» **GOAL OF THE EXERCISE**
Please state how many lines of the records below contain the word "drove". Give the number and nothing else.

» **DATASET EXTRACT**
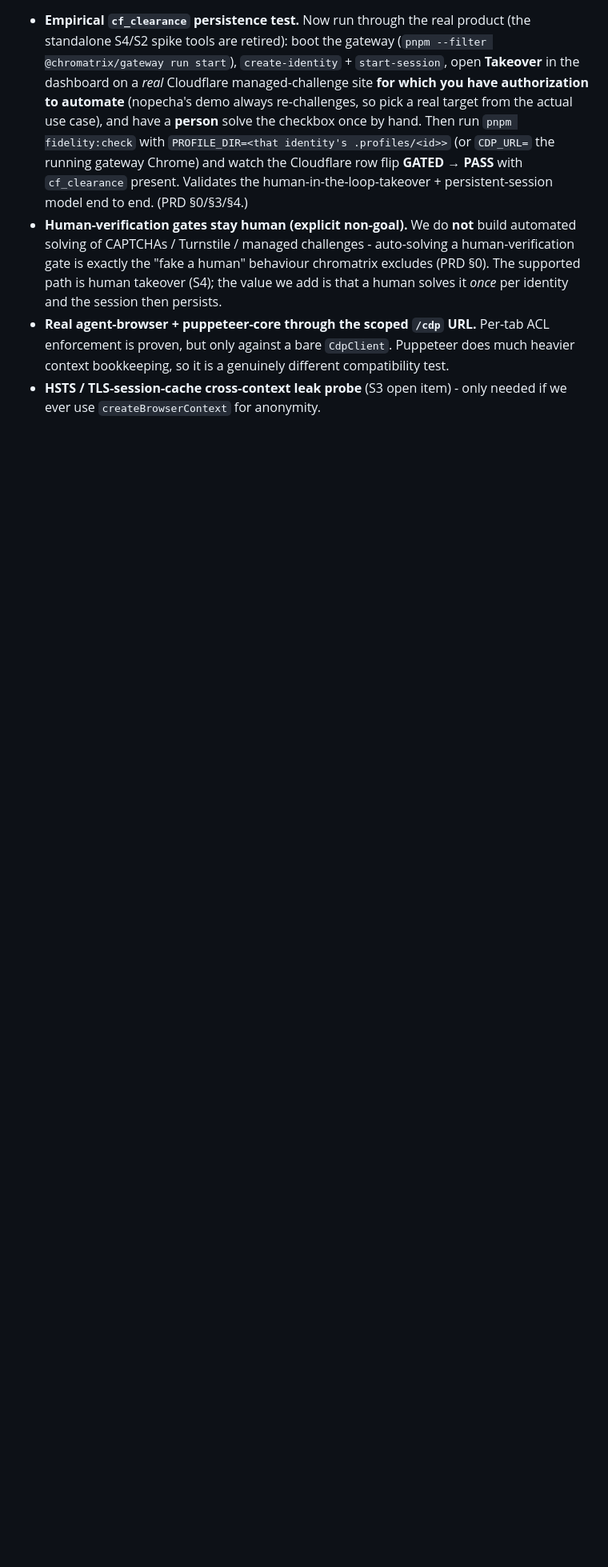
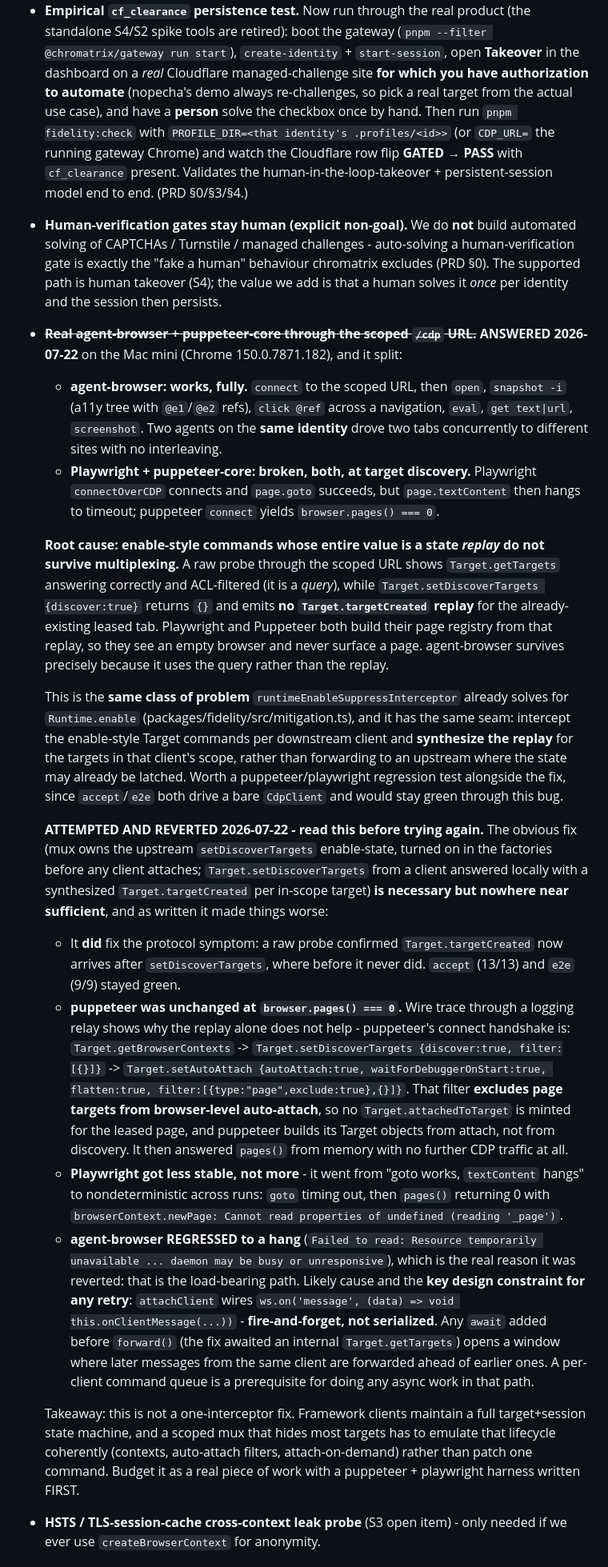
Before and after one commit to tobiasstrebitzer/chromatrix, a Markdown page: docs/NEXT-SESSION.md, the part around one of its changes. Shown at 80% size. Drawn GitHub-style; blank space fills up the shorter version.

Commit message:
docs: answer the agent-browser/puppeteer open thread, and record the failed mux fix
Deployed chromatrix on the Mac mini and drove the open compatibility question to a
result. It split:

- agent-browser through the scoped /cdp URL WORKS, fully: connect, open, snapshot -i
  with @refs, click across a navigation, eval, screenshot. Two agents on the same
  identity drove two tabs concurrently with no interleaving.
- Playwright and puppeteer-core are both BROKEN, at target discovery rather than DOM
  access. Root cause: Target.setDiscoverTargets returns ok but emits no
  Target.targetCreated replay, because Chrome only replays on a false->true transition
  per connection and the mux shares one upstream. Both frameworks build their page
  registry from that replay; agent-browser survives by using the getTargets query.

Also records the fix I attempted for that and REVERTED, so the next attempt does not
repeat it: synthesizing the replay is necessary but not sufficient (puppeteer excludes
pages from browser-level auto-attach, per a captured wire trace), it made Playwright
nondeterministic, and it regressed agent-browser to a hang - because onClientMessage is
fire-and-forget, so any await before forward() reorders that client's command stream.
A per-client command queue is a prerequisite for retrying.

Plus the prod-hardening items now done on the mini (LaunchAgent, Caddy-fronted tailnet
endpoint, profilesDir) and two API papercuts found while deploying.

```diff
--- a/docs/NEXT-SESSION.md
+++ b/docs/NEXT-SESSION.md
@@ -25,9 +25,59 @@ cost a debugging cycle to rediscover.
   CAPTCHAs / Turnstile / managed challenges - auto-solving a human-verification gate is exactly the "fake a
   human" behaviour chromatrix excludes (PRD §0). The supported path is human takeover (S4); the value we add
   is that a human solves it *once* per identity and the session then persists.
-- **Real agent-browser + puppeteer-core through the scoped `/cdp` URL.** Per-tab ACL enforcement is proven,
-  but only against a bare `CdpClient`. Puppeteer does much heavier context bookkeeping, so it is a genuinely
-  different compatibility test.
+- ~~**Real agent-browser + puppeteer-core through the scoped `/cdp` URL.**~~ **ANSWERED 2026-07-22** on the
+  Mac mini (Chrome 150.0.7871.182), and it split:
+  - **agent-browser: works, fully.** `connect` to the scoped URL, then `open`, `snapshot -i` (a11y tree with
+    `@e1`/`@e2` refs), `click @ref` across a navigation, `eval`, `get text|url`, `screenshot`. Two agents on
+    the **same identity** drove two tabs concurrently to different sites with no interleaving.
+  - **Playwright + puppeteer-core: broken, both, at target discovery.** Playwright `connectOverCDP` connects
+    and `page.goto` succeeds, but `page.textContent` then hangs to timeout; puppeteer `connect` yields
+    `browser.pages() === 0`.
+
+  **Root cause: enable-style commands whose entire value is a state *replay* do not survive multiplexing.**
+  A raw probe through the scoped URL shows `Target.getTargets` answering correctly and ACL-filtered (it is a
+  *query*), while `Target.setDiscoverTargets {discover:true}` returns `{}` and emits **no
+  `Target.targetCreated` replay** for the already-existing leased tab. Playwright and Puppeteer both build
+  their page registry from that replay, so they see an empty browser and never surface a page.
+  agent-browser survives precisely because it uses the query rather than the replay.
+
+  This is the **same class of problem** `runtimeEnableSuppressInterceptor` already solves for `Runtime.enable`
+  (packages/fidelity/src/mitigation.ts), and it has the same seam: intercept the enable-style Target commands
+  per downstream client and **synthesize the replay** for the targets in that client's scope, rather than
+  forwarding to an upstream where the state may already be latched. Worth a puppeteer/playwright regression
+  test alongside the fix, since `accept`/`e2e` both drive a bare `CdpClient` and would stay green through
+  this bug.
+
+  **ATTEMPTED AND REVERTED 2026-07-22 - read this before trying again.** The obvious fix (mux owns the
+  upstream `setDiscoverTargets` enable-state, turned on in the factories before any client attaches;
+  `Target.setDiscoverTargets` from a client answered locally with a synthesized `Target.targetCreated` per
+  in-scope target) **is necessary but nowhere near sufficient**, and as written it made things worse:
+
+  - It **did** fix the protocol symptom: a raw probe confirmed `Target.targetCreated` now arrives after
+    `setDiscoverTargets`, where before it never did. `accept` (13/13) and `e2e` (9/9) stayed green.
+  - **puppeteer was unchanged at `browser.pages() === 0`.** Wire trace through a logging relay shows why the
+    replay alone does not help - puppeteer's connect handshake is:
+    `Target.getBrowserContexts` -> `Target.setDiscoverTargets {discover:true, filter:[{}]}` ->
+    `Target.setAutoAttach {autoAttach:true, waitForDebuggerOnStart:true, flatten:true,
+    filter:[{type:"page",exclude:true},{}]}`. That filter **excludes page targets from browser-level
+    auto-attach**, so no `Target.attachedToTarget` is minted for the leased page, and puppeteer builds its
+    Target objects from attach, not from discovery. It then answered `pages()` from memory with no further
+    CDP traffic at all.
+  - **Playwright got less stable, not more** - it went from "goto works, `textContent` hangs" to
+    nondeterministic across runs: `goto` timing out, then `pages()` returning 0 with
+    `browserContext.newPage: Cannot read properties of undefined (reading '_page')`.
+  - **agent-browser REGRESSED to a hang** (`Failed to read: Resource temporarily unavailable ... daemon may
+    be busy or unresponsive`), which is the real reason it was reverted: that is the load-bearing path.
+    Likely cause and the **key design constraint for any retry**: `attachClient` wires
+    `ws.on('message', (data) => void this.onClientMessage(...))` - **fire-and-forget, not serialized**. Any
+    `await` added before `forward()` (the fix awaited an internal `Target.getTargets`) opens a window where
+    later messages from the same client are forwarded ahead of earlier ones. A per-client command queue is a
+    prerequisite for doing any async work in that path.
+
+  Takeaway: this is not a one-interceptor fix. Framework clients maintain a full target+session state machine,
+  and a scoped mux that hides most targets has to emulate that lifecycle coherently (contexts, auto-attach
+  filters, attach-on-demand) rather than patch one command. Budget it as a real piece of work with a
+  puppeteer + playwright harness written FIRST.
 - **HSTS / TLS-session-cache cross-context leak probe** (S3 open item) - only needed if we ever use
   `createBrowserContext` for anonymity.
 
```
Also changed, not shown: other parts of docs/NEXT-SESSION.md (+24 -4 lines).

» **EXERCISE SOLUTION**
3